Part of my time at Virginia Seminary has been spent teaching an Adult Sunday School class on Thomas Merton at St. John’s Episcopal Church in Georgetown. I had forgotten what an amazing and generous mind Merton had and how helpful his observations are for us today.
Merton’s interests were beyond the Church, spirituality, and contemplative prayer. He engaged the issues of his day—racial justice, peace, ecumenism, and interfaith work as well as poetry and photography. He reminds me that we can’t control when we are born or what we must encounter. He lived through the assassinations of both Kennedy brothers and Martin Luther King, Jr. as well as the Vietnam War. the struggle for civil rights, and Vatican II. Although he brought great attention to the Roman Catholic Church and the Trappist Order, he also was constantly pushing the boundaries even as those in authority pushed back.
The point is he showed us how to keep a contemplative stance in a tumultuous world. Among his many writings, I hold on to a handful for constant solace and direction. In 1965 he wrote a letter to James Forest that I come back to again and again.
And then this: do not depend on the hope of results. When you are doing the sort of work you have taken on, essentially an apostolic work, you may have to face the fact that your work will be apparently worthless and even achieve no result at all, if not perhaps results opposite to what you expect. As you get used to this idea you start more and more to concentrate not on the results but on the value, the rightness, the truth of the work itself. And there too a great deal has to be gone through, as gradually you struggle less and less for an idea and more and more for specific people. The range tends to narrow down, but it gets much more real. In the end, as you yourself mention in passing, it is the reality of personal relationships that saves everything….
So the next step in the process is for you to see your own thinking about what you are doing is crucially important. You are probably striving to build yourself an identity in your work and your witness….All the good that you will do will come not from you but from the fact that you have allowed yourself, in the obedience of faith, to be used by God’s love. Think of this more and gradually you will be free from the need to prove yourself, and you can be more open to the power that will work through you without your knowing it.
The great thing after all is to live, not to pour out your life in the service of a myth: and we turn the best things into myths. If you can get free from the domination of causes and just serve Christ’s truth, you will be able to do more and will be less crushed by the invincible disappointments…. The real hope, then, is not in something we think we can do, but in God who is making something good out of it in some way we cannot see.
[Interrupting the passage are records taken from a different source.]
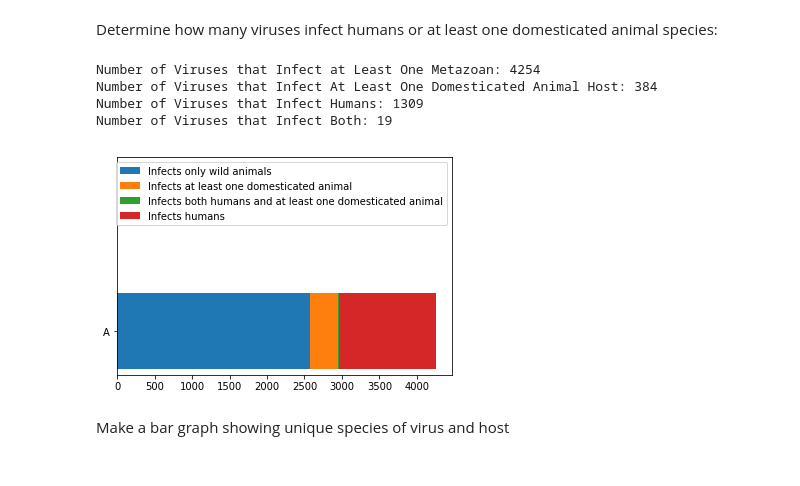
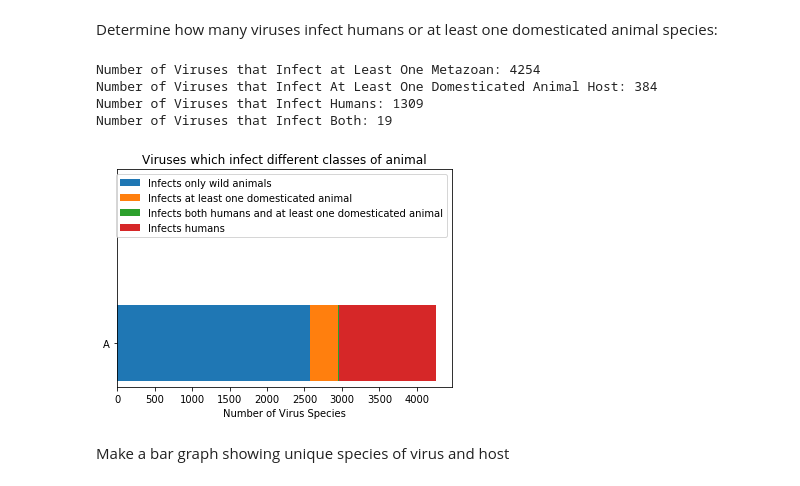
Before and after one commit to sable-cat/anthropocentric-sequencing, a Jupyter notebook: Results.ipynb, the cells around one changed output. Cells and saved outputs as stored; diff of their text form; code cells hidden in the pictures.

Commit message:
add labels to graph

```diff
--- a/Results.ipynb
+++ b/Results.ipynb
@@ -123,34 +123,36 @@ infects_humans = countInfectsHumans(myEntries)
 infects_humans_and_at_least_one_domesticated_animal = countInfectsHumansAndAtLeastOneDomesticatedAnimal(myEntries)
 
 print("Number of Viruses that Infect at Least One Metazoan: %d" % infects_at_least_one_metazoan)
 print("Number of Viruses that Infect At Least One Domesticated Animal Host: %d" % infects_at_least_one_domesticated_animal)
 print("Number of Viruses that Infect Humans: %d" % infects_humans)
 print("Number of Viruses that Infect Both: %d" % infects_humans_and_at_least_one_domesticated_animal)
 
 def plotInfectsHumansDomesticatedAnimals(total, humans, domesticated_animals, both):
     wild = total - (humans + domesticated_animals - both)
     only_domestic = domesticated_animals - both
     only_humans = humans - both
 
     ind = np.arange(1)
 
     fig, ax = plt.subplots()
     pWild = ax.barh(ind, wild, height = 0.35, align='center')
     pDomestic = ax.barh(ind, only_domestic, left=wild, height = 0.35, align='center')
     pBoth = ax.barh(ind, both, left=wild+only_domestic, height = 0.35, align='center')
     pHumans = ax.barh(ind, only_humans, left=wild+only_domestic+both, height = 0.35, align='center')
     ax.legend( (pWild, pDomestic, pBoth, pHumans), ("Infects only wild animals", "Infects at least one domesticated animal", "Infects both humans and at least one domesticated animal", "Infects humans"))
     ax.set_ylim(-0.2,0.8)
     plt.yticks(ind, ("Animals"))
+    ax.set_title('Viruses Species which Infect Different Classes of Animal')
+    ax.set_xlabel('Number of Virus Species')
 
 
 plotInfectsHumansDomesticatedAnimals(infects_at_least_one_metazoan, infects_humans, infects_at_least_one_domesticated_animal, infects_humans_and_at_least_one_domesticated_animal)
 # %% [output]
 Number of Viruses that Infect at Least One Metazoan: 4254
 Number of Viruses that Infect At Least One Domesticated Animal Host: 384
 Number of Viruses that Infect Humans: 1309
 Number of Viruses that Infect Both: 19
-[figure, old version]
+[figure, new version]
 # %% [markdown]
 Make a bar graph showing unique species of virus and host
 # %%
```
Also changed, not shown: parts of 3 cells of this notebook.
If we can do His will, we will be helping in this process. But we will not necessarily know all about it beforehand.[i]
Our times are so confusing. It’s hard to know what action will help. I often wonder if I am merely contributing the increasing noise around us. However, to think about personal relationships instead of abstract causes helps, and to think about just trying to serve Christ’s truth instead of win some struggle over those whom I have identified as the problem reorients me. At the end, I have to find a way to be true to who I am and what I can do now to increase Christ’s presence where I am, and that’s enough. That’s more than enough.
So, I give thanks that almost fifty years later, Merton’s words are still a guide and a comfort and a light in the darkness for me.
[i] in Thomas Merton: The Hidden Ground of Love (New York: Farrar, Straus, Giroux, 1985), pp. 294-297)